Text Size: Small Text Normal Text Large Text Larger Text

PARIS, Thursday—When we met Tuesday afternoon the Soviet delegation at once made a formal proposal in the form of a resolution to ask the General Assembly to put off consideration of the Declaration of Human Rights bill until next year.

They gave as their reason that there was a whole series of articles that they wished to amend, and they talked at length about the fact that many of us have said the document is not perfect. Therefore, they could not see why we would not continue to work on it, particularly as it seemed such a backward document to a really modern democratic people.

It is, of course, true that any document, wherein 58 nations collaborate, is apt not to seem perfect to any one of them. For instance at lunch yesterday the delegate from Santa Cruz said I must realize the declaration is based on Anglo-Saxon ideas and in many things it shocked Latin-American ideas. I told him there were many Latin-American ideas I could not accept.

Also, I would have been delighted to see in the preamble a paragraph alluding to the Supreme Power. I knew very well, however, there were many men around the table who would violently be opposed to naming God, and I did not want it put to a vote because I thought for those of us who are Christians it would be rather difficult to have God defeated in a vote.

I preferred greatly to accept the fact that there were people of many religions around the table, among them some who had no religion at all and they had as much right to their conception as what should go into the Declaration of Human Rights as I have.

The position of women, of course, in many Latin-American countries is very different from that which is described in the declaration. For instance, I was told of one country where a woman cannot even cash a check. Her husband has to cash it for her and the idea of her taking part in voting is simply inconceivable.

But when all is said and done, the declaration will set a standard for human rights and freedoms, and if these standards are recognized as good I believe peoples throughout the world, who feel they are not being treated fairly, will gain a knowledge of the declaration. Then that silent pressure of the masses will be felt in the Kremlin in Moscow or any other government abode the world over.

When you think of all the different groups represented at our table in Committee No. 3, it was highly encouraging to find that the Soviet motion to reconsider the bill gathered no outside votes. No one was deceived and no one wanted to put off the day when this declaration would be a part of the world's consciousness.
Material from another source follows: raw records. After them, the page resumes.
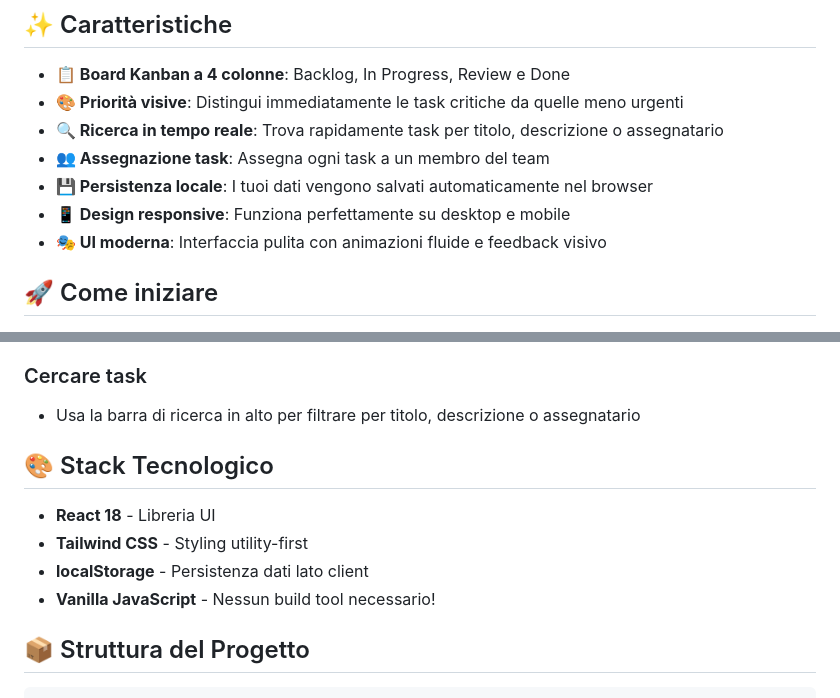
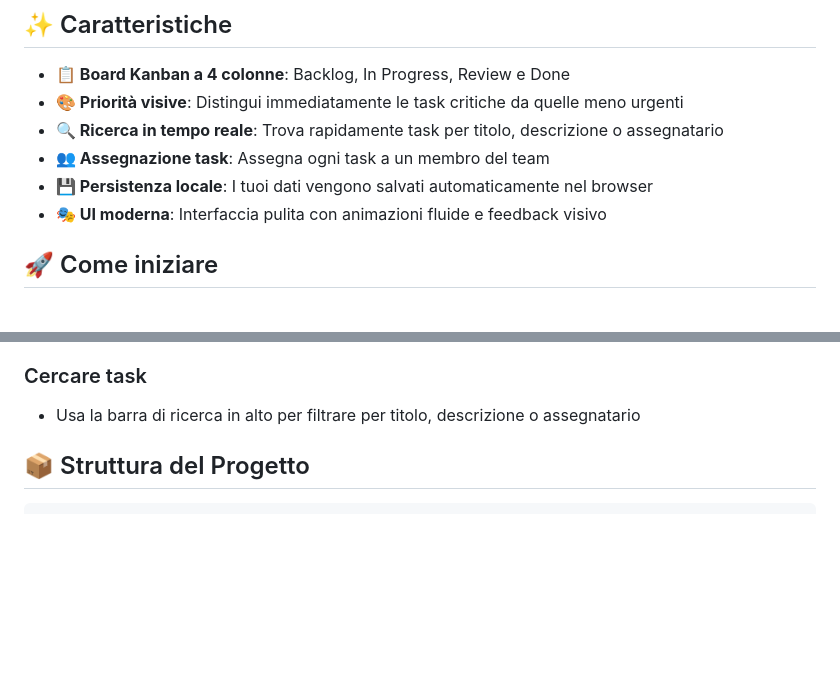
Before and after one commit to enricogatta/Progetto_Kanban_Board, a Markdown page: README.md, 2 parts joined by grey strips. GitHub-like rendering; blank space fills up the shorter version.

```diff
--- a/README.md
+++ b/README.md
@@ -9,7 +9,6 @@ Un task manager Kanban moderno e intuitivo per gestire le tue attività di svilu
 - **🔍 Ricerca in tempo reale**: Trova rapidamente task per titolo, descrizione o assegnatario
 - **👥 Assegnazione task**: Assegna ogni task a un membro del team
 - **💾 Persistenza locale**: I tuoi dati vengono salvati automaticamente nel browser
-- **📱 Design responsive**: Funziona perfettamente su desktop e mobile
 - **🎭 UI moderna**: Interfaccia pulita con animazioni fluide e feedback visivo
 
 ## 🚀 Come iniziare
@@ -46,13 +45,6 @@ Un task manager Kanban moderno e intuitivo per gestire le tue attività di svilu
 
 ### Cercare task
 - Usa la barra di ricerca in alto per filtrare per titolo, descrizione o assegnatario
-
-## 🎨 Stack Tecnologico
-
-- **React 18** - Libreria UI
-- **Tailwind CSS** - Styling utility-first
-- **localStorage** - Persistenza dati lato client
-- **Vanilla JavaScript** - Nessun build tool necessario!
 
 ## 📦 Struttura del Progetto
 
```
During the meeting yesterday, Dr. Malik, the chairman, gave us some interesting statistics. He said the declaration had been adopted with no dissenting vote, though the Soviet bloc abstained as usual. He said we held 85 meetings, and the average of absences at these meetings was 17 people. But the aggregate vote was overwhelmingly in favor of almost all the articles.

Very few of the articles were adopted simply because there was no mention of God, and there was a very considerable mention of man's social security in the declaration. Of course, this is so, but I think the spirit of the declaration was inspired by Christianity and it never would have been written if there had not been many people behind it who were motivated by the Christian spirit.

It is true the social and economic rights so much stressed by the Soviet and, for that matter, a great many of the Latin-American countries are discoveries of this century, but I doubt if they show in reality a lack of the Godlike spirit.

I think that spirit is plainly visible by the fact that more and more people accept these facts that men must have a certain degree of security before spiritual ideas can have any real hold on them.

E. R.
TMs, AERP, FDRL